***“Mom, I have this big architecture project due today and the teacher is letting me have the weekend to finish it because of the AP tests…”
This is the teenager, prattling on from his cell phone about his current crisis. I have my iPhone up to my ear, half listening, while I smile at entering guests and point to the bootie basket, assuming that they’ll understand what I want them to do.
He wants me to pick up his architecture project between 2:00 and 2:30 because he has to get on a bus to a track meet.
“I can’t,” I tell him. “I’m working. Get someone else.” I’m smiling and bootie-pointing while he tells me no one else can help him with this. No one. I listen to him longer than I should, mostly because my iPhone case is pink and I’m using it to comply with the dress code.
What the teenager doesn’t know – can’t know – is that my hot pink iPhone has been at my ear almost from the moment I arrived for my shift. I’m stationed in a big house with six volunteers slated to show guests around, but one volunteer was called away and another called in sick. I’ve been handing out booties and fielding calls from event coordinators who have been trying to send me replacements but are instead calling with regrets.
***“I can’t get anyone else to do this, Mom. Please. If you don't pick up this project, I’ll get an F.”
When The Teenager calls on my hot pink iPhone, a picture of him comes up on the screen. It was taken the day he got his driver’s license and it’s a sweet shot of a man-boy who is almost-but-not-quite smiling and looks almost-but-not-quite innocent. It’s a picture in which you can see his underlying goodness and easily forget about his overarching disorganization.
My heart warms ever so slightly as I regard this picture and I soon find myself calling and texting friends to cover my bootie-offering position while I dash over to the high school to retrieve The Teenager's work.
***I present the requisite picture ID needed to enter the high school and scurry to the main office to get a pass to the architecture studio. I’m feeling buoyant and benevolent – new volunteers have been sent to the house; I’m able to help my son; and I’ll still be back to the house tour in time to close up and clean up for the homeowners.

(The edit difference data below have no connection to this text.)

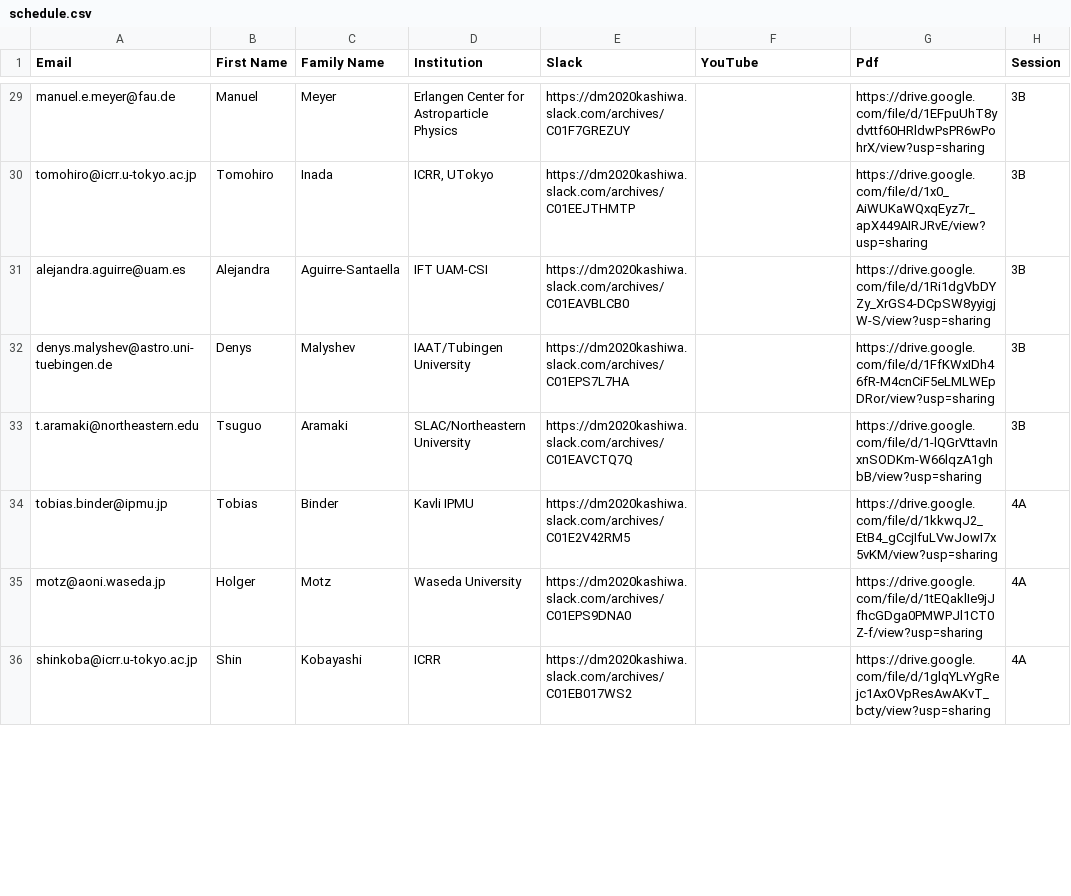
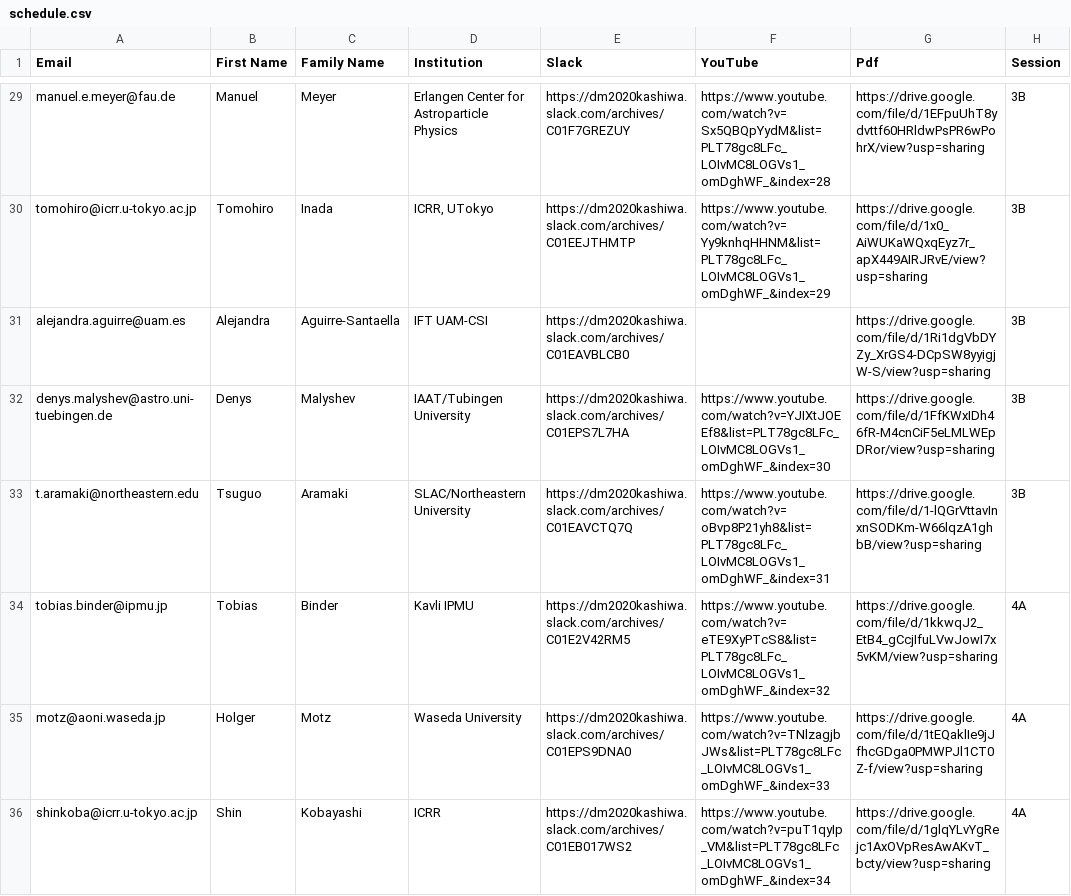
Before and after one commit to moritzhuetten/sazerac_template, a CSV file: data/schedule.csv, drawn as a sheet; only a part is shown, gaps mark what is left out; the diff covers the shown part only; the diff names each change by its address in the sheet, - before the commit and + after, or states it on an @@ line.

```diff
--- a/data/schedule.csv
+++ b/data/schedule.csv
-F29 (YouTube): (empty)
+F29 (YouTube): https://www.youtube.com/watch?v=Sx5QBQpYydM&list=PLT78gc8LFc_LOIvMC8LOGVs1_omDghWF_&index=28
-F30 (YouTube): (empty)
+F30 (YouTube): https://www.youtube.com/watch?v=Yy9knhqHHNM&list=PLT78gc8LFc_LOIvMC8LOGVs1_omDghWF_&index=29
-F32 (YouTube): (empty)
+F32 (YouTube): https://www.youtube.com/watch?v=YJIXtJOEEf8&list=PLT78gc8LFc_LOIvMC8LOGVs1_omDghWF_&index=30
-F33 (YouTube): (empty)
+F33 (YouTube): https://www.youtube.com/watch?v=oBvp8P21yh8&list=PLT78gc8LFc_LOIvMC8LOGVs1_omDghWF_&index=31
-F34 (YouTube): (empty)
+F34 (YouTube): https://www.youtube.com/watch?v=eTE9XyPTcS8&list=PLT78gc8LFc_LOIvMC8LOGVs1_omDghWF_&index=32
-F35 (YouTube): (empty)
+F35 (YouTube): https://www.youtube.com/watch?v=TNlzagjbJWs&list=PLT78gc8LFc_LOIvMC8LOGVs1_omDghWF_&index=33
-F36 (YouTube): (empty)
+F36 (YouTube): https://www.youtube.com/watch?v=puT1qyIp_VM&list=PLT78gc8LFc_LOIvMC8LOGVs1_omDghWF_&index=34
```
Also changed, not shown: 35 edited cells elsewhere in this file.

The High School Receptionist offers to walk me to the architecture studio, rightly prescient that I’d never be able to locate it in the bowels of the building on my own. The studio teacher hands me a huge wooden board – a portable drafting table – with The Teenager’s drawings taped to it. My keys are dangling from my fingers and my bag is slipping off my shoulder as I haul the unwieldy thing up the stairwell and call out to the kid ahead of me to please hold the door so I can manage through.
During our short walk together, I tell the High School Receptionist how The Teenager lets me know (as often as he can) that he thinks kids should be afforded more independence and that mothers really just get in the way and botch things up. Yet, here I am, dragging his work home for him.
This conversation takes place at 2:00, long before The Teenager will ask me to pick him up from his track meet 20 miles away and give me a snort and an eye-roll when I ask him if he’s sure he has everything as we get in the car. Longer still before I drive him to his own high school’s field house, where he’s left his car, and where I watch him search, futilely, for his car keys, which must have fallen from his pocket at the track meet. Longer even still from the time when, back home, I scream every curse word I’ve ever learned at him because he is stomping and grousing about having to go back to the track meet to find the keys.
If I had told the High School Receptionist any of that, she would not have been left with a particularly savory impression of The Teenager. The High School Receptionist doesn’t have that pink iPhone picture to look upon and remind herself how The Teenager can light up a room with his giggle and his smile.
And she herself might have found it even more wry, maybe even ironic, as I teetered through the door, off balance not only as a result of The Teenager’s architecture project, but perpetually off balance just by virtue of my ongoing proximity to teenagers in general, that her parting words to me still echo in my head: “Happy Mother’s Day!”